By Paul Taylor
PARIS (Reuters) - European Union leaders face two months of tough bargaining on money, power and the future governance of the euro zone before they can boost confidence that the existential threat to the single currency has faded.
The European Central Bank's pledge to buy the bonds of struggling euro zone countries in unlimited amounts has changed the terms of Europe's debt crisis.
Yet French President Francois Hollande may have been a little premature in declaring a turning point last week after another night of summit negotiation yielded a deal for a euro zone banking regulator to be launched next year.
"We are on track to solve the problems that for too long have been paralyzing the euro zone and made it vulnerable," said Hollande. "I again have confirmation that the worst is behind us."

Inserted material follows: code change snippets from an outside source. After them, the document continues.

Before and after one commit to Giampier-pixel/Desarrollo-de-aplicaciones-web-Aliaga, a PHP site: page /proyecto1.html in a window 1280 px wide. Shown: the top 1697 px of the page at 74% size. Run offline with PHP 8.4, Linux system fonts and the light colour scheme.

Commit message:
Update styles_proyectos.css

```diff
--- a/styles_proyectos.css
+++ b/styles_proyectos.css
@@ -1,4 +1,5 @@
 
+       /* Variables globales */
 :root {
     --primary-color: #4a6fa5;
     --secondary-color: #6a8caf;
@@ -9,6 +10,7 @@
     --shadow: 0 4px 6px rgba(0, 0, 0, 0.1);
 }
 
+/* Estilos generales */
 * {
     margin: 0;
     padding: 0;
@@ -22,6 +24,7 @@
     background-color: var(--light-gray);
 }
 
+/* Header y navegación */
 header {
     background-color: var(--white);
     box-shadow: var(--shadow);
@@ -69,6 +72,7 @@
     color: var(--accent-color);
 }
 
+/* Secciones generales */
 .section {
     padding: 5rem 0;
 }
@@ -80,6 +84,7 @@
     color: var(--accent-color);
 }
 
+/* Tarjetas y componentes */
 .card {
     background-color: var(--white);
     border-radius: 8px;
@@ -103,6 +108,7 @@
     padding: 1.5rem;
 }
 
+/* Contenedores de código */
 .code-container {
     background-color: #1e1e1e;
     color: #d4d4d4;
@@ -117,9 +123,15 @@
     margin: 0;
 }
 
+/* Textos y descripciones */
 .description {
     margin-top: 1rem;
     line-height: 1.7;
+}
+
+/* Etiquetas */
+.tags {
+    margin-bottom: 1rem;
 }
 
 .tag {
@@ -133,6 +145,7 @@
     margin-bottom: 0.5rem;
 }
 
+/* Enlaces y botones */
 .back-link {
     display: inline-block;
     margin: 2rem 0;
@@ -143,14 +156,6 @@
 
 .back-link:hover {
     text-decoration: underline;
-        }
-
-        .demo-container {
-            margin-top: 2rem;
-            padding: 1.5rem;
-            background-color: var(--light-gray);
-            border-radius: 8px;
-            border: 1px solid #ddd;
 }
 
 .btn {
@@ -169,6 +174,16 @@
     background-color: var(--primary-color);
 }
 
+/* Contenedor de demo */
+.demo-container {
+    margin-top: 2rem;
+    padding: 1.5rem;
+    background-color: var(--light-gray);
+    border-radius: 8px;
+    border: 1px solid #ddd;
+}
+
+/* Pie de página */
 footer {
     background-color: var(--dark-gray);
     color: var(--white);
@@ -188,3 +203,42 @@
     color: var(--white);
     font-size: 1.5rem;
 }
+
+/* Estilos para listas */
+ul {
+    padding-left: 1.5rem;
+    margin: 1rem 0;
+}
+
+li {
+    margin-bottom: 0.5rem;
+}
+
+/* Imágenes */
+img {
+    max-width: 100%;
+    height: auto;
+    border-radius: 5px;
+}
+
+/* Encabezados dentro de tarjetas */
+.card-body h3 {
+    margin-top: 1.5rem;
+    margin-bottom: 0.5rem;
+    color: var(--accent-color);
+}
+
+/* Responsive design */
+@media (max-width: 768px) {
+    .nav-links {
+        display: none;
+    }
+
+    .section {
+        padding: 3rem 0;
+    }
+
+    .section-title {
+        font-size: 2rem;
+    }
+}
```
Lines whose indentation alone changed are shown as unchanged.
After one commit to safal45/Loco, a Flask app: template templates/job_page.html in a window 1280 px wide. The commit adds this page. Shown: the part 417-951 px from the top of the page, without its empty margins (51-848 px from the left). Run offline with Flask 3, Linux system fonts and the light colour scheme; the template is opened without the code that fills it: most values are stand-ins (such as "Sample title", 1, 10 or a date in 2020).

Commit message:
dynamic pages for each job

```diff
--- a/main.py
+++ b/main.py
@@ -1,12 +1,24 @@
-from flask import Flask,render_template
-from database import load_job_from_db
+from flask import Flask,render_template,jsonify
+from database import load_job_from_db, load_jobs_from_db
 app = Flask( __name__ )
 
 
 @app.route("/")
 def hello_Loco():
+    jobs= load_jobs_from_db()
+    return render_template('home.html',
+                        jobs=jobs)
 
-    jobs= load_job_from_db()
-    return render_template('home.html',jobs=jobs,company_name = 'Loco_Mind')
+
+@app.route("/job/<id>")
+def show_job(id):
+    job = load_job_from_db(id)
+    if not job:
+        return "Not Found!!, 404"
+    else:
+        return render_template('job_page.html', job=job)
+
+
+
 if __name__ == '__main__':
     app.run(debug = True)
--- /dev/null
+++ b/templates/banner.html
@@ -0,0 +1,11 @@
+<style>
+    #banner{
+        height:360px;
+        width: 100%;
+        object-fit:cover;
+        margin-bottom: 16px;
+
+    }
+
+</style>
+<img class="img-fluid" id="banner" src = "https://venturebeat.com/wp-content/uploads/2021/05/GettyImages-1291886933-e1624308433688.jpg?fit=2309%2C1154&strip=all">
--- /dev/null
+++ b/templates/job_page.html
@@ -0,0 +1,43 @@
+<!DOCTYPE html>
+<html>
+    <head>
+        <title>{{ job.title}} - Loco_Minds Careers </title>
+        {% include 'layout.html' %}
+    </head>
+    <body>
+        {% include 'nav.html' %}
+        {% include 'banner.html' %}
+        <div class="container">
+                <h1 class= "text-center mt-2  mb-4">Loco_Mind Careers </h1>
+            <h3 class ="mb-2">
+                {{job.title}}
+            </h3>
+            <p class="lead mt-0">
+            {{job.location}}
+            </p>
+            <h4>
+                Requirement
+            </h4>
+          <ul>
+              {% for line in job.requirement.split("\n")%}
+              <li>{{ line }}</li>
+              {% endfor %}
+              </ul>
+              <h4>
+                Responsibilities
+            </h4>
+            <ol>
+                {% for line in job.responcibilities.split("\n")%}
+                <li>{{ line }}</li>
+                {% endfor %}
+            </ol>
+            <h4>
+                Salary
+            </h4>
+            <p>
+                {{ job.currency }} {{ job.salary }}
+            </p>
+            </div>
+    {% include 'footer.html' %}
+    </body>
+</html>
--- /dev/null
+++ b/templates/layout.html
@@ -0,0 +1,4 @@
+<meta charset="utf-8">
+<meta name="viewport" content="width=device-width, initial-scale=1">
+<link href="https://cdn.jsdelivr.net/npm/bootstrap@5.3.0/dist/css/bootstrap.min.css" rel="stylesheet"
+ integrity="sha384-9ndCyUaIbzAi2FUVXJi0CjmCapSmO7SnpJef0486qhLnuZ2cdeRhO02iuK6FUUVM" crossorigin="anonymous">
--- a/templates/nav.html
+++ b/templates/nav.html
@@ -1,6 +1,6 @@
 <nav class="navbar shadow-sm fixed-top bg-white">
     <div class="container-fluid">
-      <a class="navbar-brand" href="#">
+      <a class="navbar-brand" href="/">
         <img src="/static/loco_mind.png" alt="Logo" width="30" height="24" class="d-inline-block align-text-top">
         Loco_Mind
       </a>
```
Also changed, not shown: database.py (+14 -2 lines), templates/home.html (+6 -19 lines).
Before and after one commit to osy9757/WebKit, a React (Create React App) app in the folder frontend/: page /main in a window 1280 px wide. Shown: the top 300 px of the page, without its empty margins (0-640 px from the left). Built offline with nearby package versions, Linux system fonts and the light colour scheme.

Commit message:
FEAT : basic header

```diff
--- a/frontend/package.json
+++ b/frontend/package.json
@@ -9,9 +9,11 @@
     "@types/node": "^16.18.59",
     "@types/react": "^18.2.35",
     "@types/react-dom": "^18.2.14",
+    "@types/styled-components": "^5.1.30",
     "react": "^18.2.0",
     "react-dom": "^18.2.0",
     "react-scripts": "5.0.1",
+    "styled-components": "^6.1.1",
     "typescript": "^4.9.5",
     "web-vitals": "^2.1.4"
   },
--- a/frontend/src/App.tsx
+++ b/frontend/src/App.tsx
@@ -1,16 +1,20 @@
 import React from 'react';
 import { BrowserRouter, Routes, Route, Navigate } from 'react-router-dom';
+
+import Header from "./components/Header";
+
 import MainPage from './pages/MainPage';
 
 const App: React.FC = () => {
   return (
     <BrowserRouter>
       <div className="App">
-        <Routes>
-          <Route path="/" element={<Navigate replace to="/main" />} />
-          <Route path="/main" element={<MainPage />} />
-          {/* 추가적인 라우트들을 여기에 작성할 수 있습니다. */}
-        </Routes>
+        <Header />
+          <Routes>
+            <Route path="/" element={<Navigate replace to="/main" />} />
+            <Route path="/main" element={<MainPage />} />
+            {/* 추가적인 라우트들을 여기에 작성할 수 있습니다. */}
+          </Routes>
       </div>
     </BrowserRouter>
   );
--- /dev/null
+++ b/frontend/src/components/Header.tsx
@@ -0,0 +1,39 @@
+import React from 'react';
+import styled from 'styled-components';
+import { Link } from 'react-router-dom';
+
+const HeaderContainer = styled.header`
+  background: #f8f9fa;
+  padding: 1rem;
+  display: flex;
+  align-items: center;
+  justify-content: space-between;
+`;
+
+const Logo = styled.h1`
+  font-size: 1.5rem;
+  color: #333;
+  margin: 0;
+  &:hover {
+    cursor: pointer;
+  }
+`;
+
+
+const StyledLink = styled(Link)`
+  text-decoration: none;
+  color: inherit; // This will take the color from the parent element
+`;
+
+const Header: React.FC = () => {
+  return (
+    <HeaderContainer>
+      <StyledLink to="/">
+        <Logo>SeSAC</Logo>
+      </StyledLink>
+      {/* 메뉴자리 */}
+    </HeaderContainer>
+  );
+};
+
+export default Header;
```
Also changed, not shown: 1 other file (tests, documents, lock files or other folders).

More nights of horse-trading lie ahead between now and mid-December in which EU states must agree on a common budget for the next seven years, closer fiscal union with more intrusive central supervision of national budgets and a possible separate budget for the euro zone, and more support for the most vulnerable euro states.
They will need to decide how to keep Greece afloat if, as expected, it reaches a deal with international creditors to avoid bankruptcy next month in exchange for more drastic spending cuts and structural reforms.
And they may face months of uncertainty over whether Spain, which has already been promised up to 100 billion euros in loans to recapitalize its ailing banks, can avoid a sovereign bailout.
Above all, the euro zone is a long way from returning to the levels of economic growth needed to make its debts more manageable and get millions of angry unemployed back to work. Continued...